PhotoCity solves the data quality and sampling problems in distributed data collection.
Websites such as Flickr and Facebook enable people to share pictures with their friends and family, but they also create huge repositories of photos that can be used for other purposes. For example, Agarwal et al. (2011) attempts to use these photos to “Build Rome in a Day” by using 150,000 pictures of Rome to create a 3D reconstruction of the city. For tourist sites like the Coliseum there were enough pictures online to produce 3D models (Figure 5.10), but the quality of these reconstructions were limited by the fact that most photos were taken from the same iconic perspectives, leaving portions of the buildings unphotographed. Further, for most parts of the city, not enough photos were available. Thus, using the found data from photo repositories, it was not possible to recreate all of Rome. But, what if volunteers could be enlisted to collect the necessary photos to truly “Build Rome in a Day”?
In order to enable the targeted collection of large numbers of photos, Kathleen Tuite and colleagues developed PhotoCity, a photo-uploading game. One beautiful aspect of PhotoCity is that it turned the potentially laborious task of data collection—uploading photos—into a game-like activity involving teams, castles, and flags (Figure 5.11). The design of PhotoCity also elegantly solves the sampling and data quality challenges of eBird and other distributed data collection projects.
PhotoCity was first deployed to enable a 3D reconstruction of two universities: Cornell University and University of Washington. Players at each campus could inspect the current state of the reconstruction model of their campus. Then, they could earn points by uploading images that expand the current model. For example, if the current model of Uris Library (at Cornell) was very patchy, a player could earn points by uploading new pictures of it. Critically, the photos that were uploaded must overlap with existing photos so that they can be validated, and the number of points a player received is based on the amount that their photo adds to current model. In the end, the researchers were able to use these uploaded photos to create high resolution 3D models of buildings on both campuses (Figure 5.12).
The design of PhotoCity elegantly solves two problems: data validation and sampling. First, photos were validated by matching them against previous photos which were in turn matched to previous photos all the way back to the seed photos that were uploaded by researchers. In other words, because of this built-in redundancy, it is very difficult for the system to accept bad data. Second, the scoring system naturally trains participants to collect the most valuable—not the most convenient—data. In fact, here are some of the strategies that players described using in order to earn more points, which is equivalent to collecting more valuable data (Tuite et al. 2011):
- “[I tried to] approximate the time of day and the lighting that some pictures were taken; this would help prevent rejection by the game. With that said, cloudy days were the best by far when dealing with corners because less contrast helped the game figure out the geometry from my pictures.”

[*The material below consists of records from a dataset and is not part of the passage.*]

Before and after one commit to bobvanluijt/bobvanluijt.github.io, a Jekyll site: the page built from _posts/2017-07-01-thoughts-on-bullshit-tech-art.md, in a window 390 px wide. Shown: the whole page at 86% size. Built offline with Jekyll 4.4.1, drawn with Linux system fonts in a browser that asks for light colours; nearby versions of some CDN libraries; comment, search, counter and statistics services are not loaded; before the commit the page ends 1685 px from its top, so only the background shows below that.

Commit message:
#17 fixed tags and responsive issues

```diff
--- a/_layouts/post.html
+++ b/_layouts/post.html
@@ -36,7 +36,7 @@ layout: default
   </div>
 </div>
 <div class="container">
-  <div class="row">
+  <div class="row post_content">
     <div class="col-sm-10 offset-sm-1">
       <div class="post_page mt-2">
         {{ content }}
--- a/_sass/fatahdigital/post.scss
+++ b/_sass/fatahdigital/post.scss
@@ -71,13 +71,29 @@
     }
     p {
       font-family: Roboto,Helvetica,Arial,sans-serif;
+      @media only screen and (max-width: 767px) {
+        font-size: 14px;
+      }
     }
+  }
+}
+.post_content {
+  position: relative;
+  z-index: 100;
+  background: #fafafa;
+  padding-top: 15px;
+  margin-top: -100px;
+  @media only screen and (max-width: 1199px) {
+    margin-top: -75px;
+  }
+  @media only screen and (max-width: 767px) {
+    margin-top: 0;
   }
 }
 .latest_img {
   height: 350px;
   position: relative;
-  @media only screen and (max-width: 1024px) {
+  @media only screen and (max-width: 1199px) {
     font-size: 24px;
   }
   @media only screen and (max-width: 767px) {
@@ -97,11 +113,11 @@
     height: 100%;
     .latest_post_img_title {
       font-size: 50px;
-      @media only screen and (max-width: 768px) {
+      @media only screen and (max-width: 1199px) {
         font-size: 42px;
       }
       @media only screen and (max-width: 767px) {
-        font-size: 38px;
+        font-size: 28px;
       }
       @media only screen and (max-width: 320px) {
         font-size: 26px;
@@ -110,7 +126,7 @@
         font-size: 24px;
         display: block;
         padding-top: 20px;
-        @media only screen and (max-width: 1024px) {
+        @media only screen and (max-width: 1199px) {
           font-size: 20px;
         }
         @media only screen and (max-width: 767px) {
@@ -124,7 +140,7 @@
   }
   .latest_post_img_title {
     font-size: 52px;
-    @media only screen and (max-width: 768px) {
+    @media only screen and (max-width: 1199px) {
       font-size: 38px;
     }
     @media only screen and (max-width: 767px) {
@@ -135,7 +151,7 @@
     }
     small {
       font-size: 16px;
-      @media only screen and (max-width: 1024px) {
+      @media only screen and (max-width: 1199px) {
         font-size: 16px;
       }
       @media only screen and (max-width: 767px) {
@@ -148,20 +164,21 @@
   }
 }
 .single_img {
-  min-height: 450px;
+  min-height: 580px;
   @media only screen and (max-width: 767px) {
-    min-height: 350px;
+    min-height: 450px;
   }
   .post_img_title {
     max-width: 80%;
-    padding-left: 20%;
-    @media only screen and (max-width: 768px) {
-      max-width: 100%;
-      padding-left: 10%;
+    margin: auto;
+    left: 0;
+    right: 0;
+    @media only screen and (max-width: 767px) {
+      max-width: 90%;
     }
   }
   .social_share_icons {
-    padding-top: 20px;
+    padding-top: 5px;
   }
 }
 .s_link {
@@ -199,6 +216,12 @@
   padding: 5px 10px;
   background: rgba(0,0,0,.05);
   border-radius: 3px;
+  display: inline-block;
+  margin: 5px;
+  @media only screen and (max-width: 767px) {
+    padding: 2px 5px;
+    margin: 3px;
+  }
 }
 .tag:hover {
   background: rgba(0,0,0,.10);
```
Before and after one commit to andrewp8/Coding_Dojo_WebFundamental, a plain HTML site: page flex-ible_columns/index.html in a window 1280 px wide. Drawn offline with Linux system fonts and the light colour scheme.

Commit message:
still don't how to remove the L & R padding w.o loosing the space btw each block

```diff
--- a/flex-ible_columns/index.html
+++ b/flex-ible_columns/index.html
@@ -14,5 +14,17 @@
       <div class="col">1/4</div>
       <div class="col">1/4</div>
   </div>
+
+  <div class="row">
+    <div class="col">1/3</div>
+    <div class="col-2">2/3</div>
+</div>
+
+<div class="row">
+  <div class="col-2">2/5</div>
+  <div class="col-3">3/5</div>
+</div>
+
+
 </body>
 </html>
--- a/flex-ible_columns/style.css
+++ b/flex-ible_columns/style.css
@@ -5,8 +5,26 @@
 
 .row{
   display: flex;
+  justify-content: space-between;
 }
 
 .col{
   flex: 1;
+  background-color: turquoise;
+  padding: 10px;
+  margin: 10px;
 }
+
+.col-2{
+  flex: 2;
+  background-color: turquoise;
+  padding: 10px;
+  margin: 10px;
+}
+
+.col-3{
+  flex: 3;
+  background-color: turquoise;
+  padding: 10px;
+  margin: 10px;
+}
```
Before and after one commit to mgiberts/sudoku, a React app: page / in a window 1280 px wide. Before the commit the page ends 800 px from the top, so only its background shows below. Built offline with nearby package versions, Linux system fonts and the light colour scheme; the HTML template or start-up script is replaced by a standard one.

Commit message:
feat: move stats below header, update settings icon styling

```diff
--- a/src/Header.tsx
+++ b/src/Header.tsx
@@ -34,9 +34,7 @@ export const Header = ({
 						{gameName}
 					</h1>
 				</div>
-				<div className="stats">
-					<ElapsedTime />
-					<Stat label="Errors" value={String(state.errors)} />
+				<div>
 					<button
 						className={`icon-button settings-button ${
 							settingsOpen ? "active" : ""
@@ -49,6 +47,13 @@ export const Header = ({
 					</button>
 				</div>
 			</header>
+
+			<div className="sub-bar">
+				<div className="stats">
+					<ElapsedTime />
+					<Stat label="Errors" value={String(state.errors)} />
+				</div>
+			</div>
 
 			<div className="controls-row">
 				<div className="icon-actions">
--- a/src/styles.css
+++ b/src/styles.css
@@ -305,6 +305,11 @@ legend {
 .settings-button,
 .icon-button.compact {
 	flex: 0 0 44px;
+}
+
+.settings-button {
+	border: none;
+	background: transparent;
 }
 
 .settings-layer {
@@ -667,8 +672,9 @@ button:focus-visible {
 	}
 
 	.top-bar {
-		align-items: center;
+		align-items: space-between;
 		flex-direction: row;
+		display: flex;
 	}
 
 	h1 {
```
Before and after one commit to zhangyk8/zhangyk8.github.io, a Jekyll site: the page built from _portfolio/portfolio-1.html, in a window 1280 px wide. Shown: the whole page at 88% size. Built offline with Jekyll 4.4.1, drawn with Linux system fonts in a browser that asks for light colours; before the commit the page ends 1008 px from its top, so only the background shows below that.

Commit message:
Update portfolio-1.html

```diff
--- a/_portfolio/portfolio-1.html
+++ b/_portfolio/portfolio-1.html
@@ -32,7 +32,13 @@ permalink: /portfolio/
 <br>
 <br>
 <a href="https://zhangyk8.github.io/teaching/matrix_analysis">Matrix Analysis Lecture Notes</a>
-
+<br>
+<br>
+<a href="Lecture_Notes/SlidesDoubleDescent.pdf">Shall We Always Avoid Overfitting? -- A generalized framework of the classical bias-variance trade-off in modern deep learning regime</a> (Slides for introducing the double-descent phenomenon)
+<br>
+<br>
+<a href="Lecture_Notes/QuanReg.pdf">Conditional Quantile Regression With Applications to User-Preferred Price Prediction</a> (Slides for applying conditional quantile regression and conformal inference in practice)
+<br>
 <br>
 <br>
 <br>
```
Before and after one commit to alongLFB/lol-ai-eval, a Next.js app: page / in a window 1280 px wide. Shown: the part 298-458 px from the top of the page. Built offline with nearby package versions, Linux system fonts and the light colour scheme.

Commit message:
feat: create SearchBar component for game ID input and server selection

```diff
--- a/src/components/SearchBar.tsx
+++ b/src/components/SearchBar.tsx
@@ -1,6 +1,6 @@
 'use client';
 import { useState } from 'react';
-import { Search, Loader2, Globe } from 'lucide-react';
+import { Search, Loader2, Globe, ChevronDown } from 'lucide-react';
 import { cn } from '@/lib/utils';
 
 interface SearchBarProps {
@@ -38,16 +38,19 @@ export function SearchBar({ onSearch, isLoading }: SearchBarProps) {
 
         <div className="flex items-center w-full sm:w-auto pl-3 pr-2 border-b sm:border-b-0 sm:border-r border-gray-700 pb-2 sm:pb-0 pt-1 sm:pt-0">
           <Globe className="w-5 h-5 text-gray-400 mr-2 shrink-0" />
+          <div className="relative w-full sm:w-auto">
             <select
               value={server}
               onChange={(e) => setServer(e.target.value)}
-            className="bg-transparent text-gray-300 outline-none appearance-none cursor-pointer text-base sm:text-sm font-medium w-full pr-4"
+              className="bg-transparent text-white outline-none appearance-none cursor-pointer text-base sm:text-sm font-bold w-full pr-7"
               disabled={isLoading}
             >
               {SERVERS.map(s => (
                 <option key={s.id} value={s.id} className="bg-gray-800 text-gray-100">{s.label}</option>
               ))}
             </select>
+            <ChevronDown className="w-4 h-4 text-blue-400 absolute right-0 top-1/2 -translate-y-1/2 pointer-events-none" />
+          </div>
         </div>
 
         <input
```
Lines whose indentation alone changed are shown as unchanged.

- “When it was sunny, I utilized my camera’s anti-shake features to allow myself to take photos while walking around a particular zone. This allowed me to take crisp photos while not having to stop my stride. Also bonus: less people stared at me!”
- “Taking many pictures of one building with 5 megapixel camera, then coming home to submit, sometimes up to 5 gigs on a weekend shoot, was primary photo capture strategy. Organizing photos on external hard drive folders by campus region, building, then face of building provided good hierarchy to structure uploads.”
These statements from participants show that when they are provided appropriate feedback, they can become quite expert at collecting data of interest to researchers.
Overall, the PhotoCity project shows that sampling and data quality are not insurmountable problems in distribution data collection. Further, it shows that distributed data collection projects are not limited to tasks that people are already doing anyway, such as watching birds. With the right design, volunteers can be encouraged to do other things too.